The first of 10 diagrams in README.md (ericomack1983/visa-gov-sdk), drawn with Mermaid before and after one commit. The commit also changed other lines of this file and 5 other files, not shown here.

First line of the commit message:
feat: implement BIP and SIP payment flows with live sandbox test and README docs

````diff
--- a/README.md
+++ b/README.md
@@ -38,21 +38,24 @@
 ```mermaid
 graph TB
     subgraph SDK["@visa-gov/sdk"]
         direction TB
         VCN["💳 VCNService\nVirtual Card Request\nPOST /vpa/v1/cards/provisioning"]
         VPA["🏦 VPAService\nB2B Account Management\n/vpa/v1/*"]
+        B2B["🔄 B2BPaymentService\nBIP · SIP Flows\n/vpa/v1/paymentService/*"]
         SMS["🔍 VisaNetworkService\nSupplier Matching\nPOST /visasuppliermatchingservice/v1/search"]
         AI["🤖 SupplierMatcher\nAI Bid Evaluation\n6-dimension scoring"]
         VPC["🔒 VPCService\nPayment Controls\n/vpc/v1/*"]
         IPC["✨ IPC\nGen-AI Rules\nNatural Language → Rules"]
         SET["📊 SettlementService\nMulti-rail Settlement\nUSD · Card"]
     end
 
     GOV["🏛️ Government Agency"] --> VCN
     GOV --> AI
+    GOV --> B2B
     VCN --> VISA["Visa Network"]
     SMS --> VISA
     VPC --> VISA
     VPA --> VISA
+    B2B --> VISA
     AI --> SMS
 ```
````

■ ■ ■ ■ ■ ■ ■

**Task item**:
Each line of the data should be reproduced exactly as it appears.

**Output of the exercise**:
The first of 10 diagrams in README.md (ericomack1983/visa-gov-sdk), drawn with Mermaid before and after one commit. The commit also changed other lines of this file and 5 other files, not shown here.

First line of the commit message:
feat: implement BIP and SIP payment flows with live sandbox test and README docs

````diff
--- a/README.md
+++ b/README.md
@@ -38,21 +38,24 @@
 ```mermaid
 graph TB
     subgraph SDK["@visa-gov/sdk"]
         direction TB
         VCN["💳 VCNService\nVirtual Card Request\nPOST /vpa/v1/cards/provisioning"]
         VPA["🏦 VPAService\nB2B Account Management\n/vpa/v1/*"]
+        B2B["🔄 B2BPaymentService\nBIP · SIP Flows\n/vpa/v1/paymentService/*"]
         SMS["🔍 VisaNetworkService\nSupplier Matching\nPOST /visasuppliermatchingservice/v1/search"]
         AI["🤖 SupplierMatcher\nAI Bid Evaluation\n6-dimension scoring"]
         VPC["🔒 VPCService\nPayment Controls\n/vpc/v1/*"]
         IPC["✨ IPC\nGen-AI Rules\nNatural Language → Rules"]
         SET["📊 SettlementService\nMulti-rail Settlement\nUSD · Card"]
     end
 
     GOV["🏛️ Government Agency"] --> VCN
     GOV --> AI
+    GOV --> B2B
     VCN --> VISA["Visa Network"]
     SMS --> VISA
     VPC --> VISA
     VPA --> VISA
+    B2B --> VISA
     AI --> SMS
 ```
````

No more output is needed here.